But (2) why is this better? If you think about it, the total probe count (which is 3) is unchanged, so the average probe count is the same as just linear probing. It should have exactly the same performance! This approach is superior because the highest probe count is much lower. In this case, the highest probe count is reduced from 3 to 1. If we can keep the max probe count small, then all probing can be done with almost no cache misses. This makes Robin Hood hash tables really fast. Having a low maximum probe count also solves a really painful problem in linear probing, which is when you remove an item in the hash table and leave a gap. When we look for items, we can’t just declare missing when we first probe an empty spot, because maybe our item is stored further ahead, and this spot was just removed later on. With the maximum probe count really low in Robin Hood hashing, we can then say “I’m just going to look at these n spots, if you can’t find it it ain’t there.” Which is nice and simple. (It also enables shift back deletion instead of tombstone, which is another boost to the performance, but I don’t want to get too deep.)
A Theoretically Better Solution
Even though the highest probe count is small, it still grows as we have more items in the hash table (probe count goes up when load factor goes up). What if I tell you I don’t want it to grow? Meet Cuckoo hashing, which has a maximum probe count of 1.
The algorithm is slightly more complicated. Instead of one table, we have two tables, and one hash function each, chosen randomly among the space of all hash functions (not practical, but close enough). When we look up an item, we just need to compute the hash for the first and the second table, and look at those two spots. Done!

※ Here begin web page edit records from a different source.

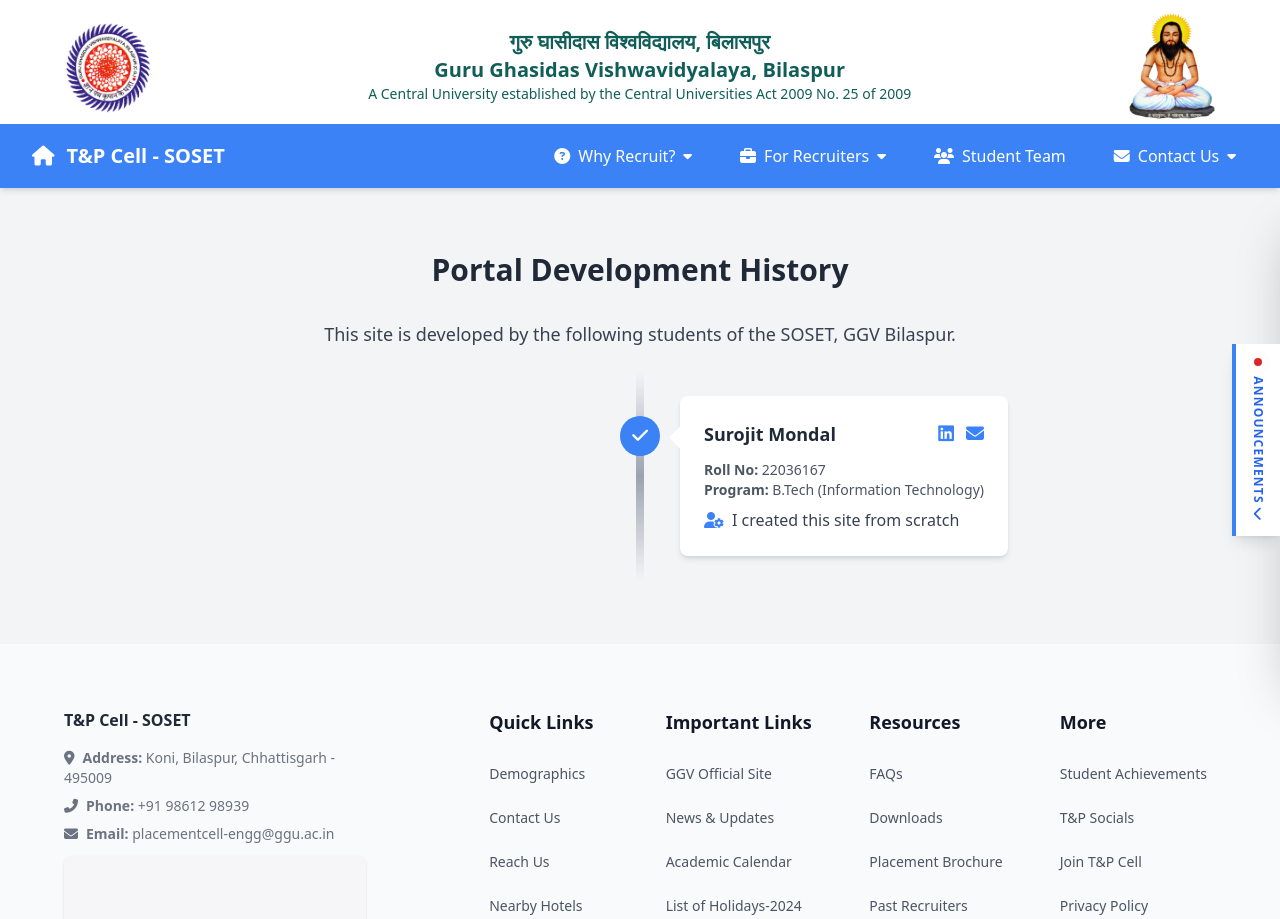
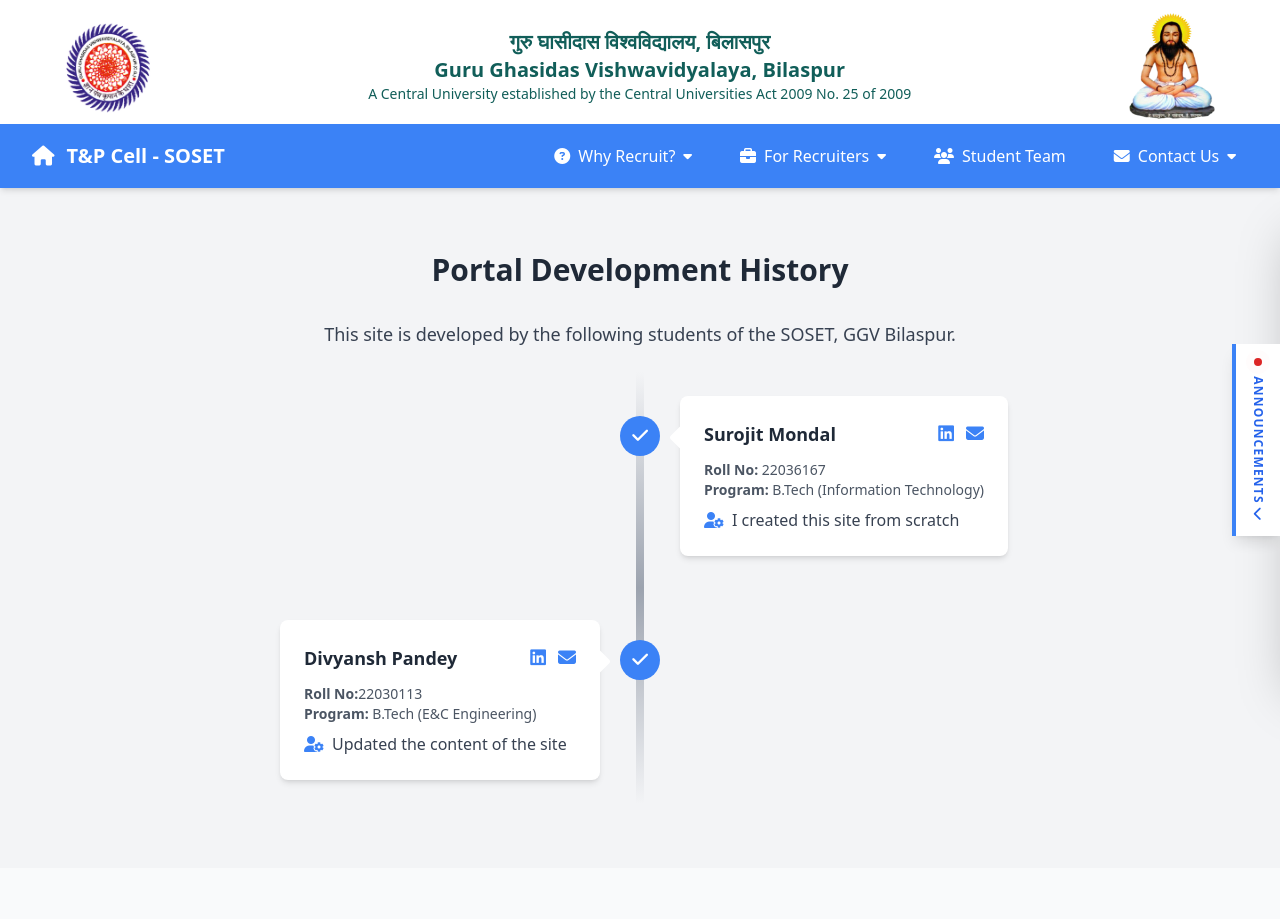
Before and after one commit to placementcellsoset/Placement_Cell_Site, a website: page credits.html in a window 1280 px wide. Shown: the top 919 px of the page. Drawn offline with Linux system fonts and the light colour scheme; no server answers; grey boxes are pictures that could not be loaded.

Commit message:
minor changes

```diff
--- a/credits.html
+++ b/credits.html
@@ -72,7 +72,7 @@
 
 
             <!-- Developer 2 -->
-            <!-- <div class="w-full md:w-1/2 h-auto flex flex-col items-center md:items-start md:flex-row-reverse">
+            <div class="w-full md:w-1/2 h-auto flex flex-col items-center md:items-start md:flex-row-reverse">
                 <div
                     class="min-w-8 h-8 md:min-w-10 md:h-10 rounded-full bg-blue-500 text-white text-lg grid place-items-center -translate-y-4 md:translate-y-5 md:translate-x-1/2">
                     <i class="fas fa-check"></i>
@@ -86,24 +86,24 @@
                         <i class="fas fa-caret-up text-white text-3xl"></i>
                     </div>
                     <div class="text-gray-800 mb-3 flex justify-between items-center">
-                        <div class="font-semibold text-lg">Name</div>
+                        <div class="font-semibold text-lg">Divyansh Pandey</div>
                         <div class="flex space-x-3">
-                            <a href="" target="_blank" class="text-blue-500 hover:text-blue-400 transition duration-200"
+                            <a href="https://www.linkedin.com/in/divyanshece/" target="_blank" class="text-blue-500 hover:text-blue-400 transition duration-200"
                                 title="Linkedin">
                                 <i class="fab fa-linkedin text-lg"></i>
                             </a>
-                            <a href="" target="_blank" class="text-blue-500 hover:text-blue-400 transition duration-200"
+                            <a href="mailto:divyanshece242@gmail.com" target="_blank" class="text-blue-500 hover:text-blue-400 transition duration-200"
                                 title="Email">
                                 <i class="fas fa-envelope text-lg"></i>
                             </a>
                         </div>
                     </div>
-                    <p class="text-sm text-gray-600"><strong>Roll No:</strong>12345678</p>
-                    <p class="text-sm text-gray-600"><strong>Program:</strong> B.Tech ()</p>
+                    <p class="text-sm text-gray-600"><strong>Roll No:</strong>22030113</p>
+                    <p class="text-sm text-gray-600"><strong>Program:</strong> B.Tech (E&C Engineering)</p>
                     <p class="mt-2 text-gray-700 flex items-center"><i
-                            class="fas fa-user-cog mr-2 text-blue-500"></i>Updated</p>
+                            class="fas fa-user-cog mr-2 text-blue-500"></i>Updated the content of the site</p>
                 </div>
-            </div> -->
+            </div>
 
         </div>
     </main>
```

I mean, sure, but that’s easy – how do you insert? What if both spots are full? That’s where the name cuckoo comes from. You pick one of the spots, kick that guy out and put your item there. Now with the new guy, you find its other available spot, kick that guy out, so on and so forth. If you end up in a loop (or spend too long and decide to give up), you pick another two hash functions, and rebuild the hash table. As far as at least half of the slots are empty, it is highly likely that the whole operation takes constant time in expectation. I don’t have any simple intuitions about why this is true. If you do, please let me know.
Theoretically, Cuckoo hashing beats Robin Hood because the worst case look up time is constant, unlike in Robin Hood. Why is it still slower than Robin Hood in practice? As it turns out, the constant is both a blessing and a curse. When looking up missing items, there has to be two look ups; even when looking up existing items, on average there still has to be 1.5 look ups. To make matters worse, since the two spots are spatially uncorrelated, they usually cause two cache misses. Once again, cache performance makes a big difference in the overall speed.
Having said all that, performance in real life is a very complicated matter. Cache performance is just one of the unpredictable components. There are also various compiler optimizations, chip architectures, threading/synchronization issues or language designs that can affect performance, even given then same algorithm. Writing a fast program is all about profiling, fine tuning, and finding the balance*.
*My coworker once said, “at the end of almost any meeting, you can say ‘it’s all about the balance’, and everyone would agree with you.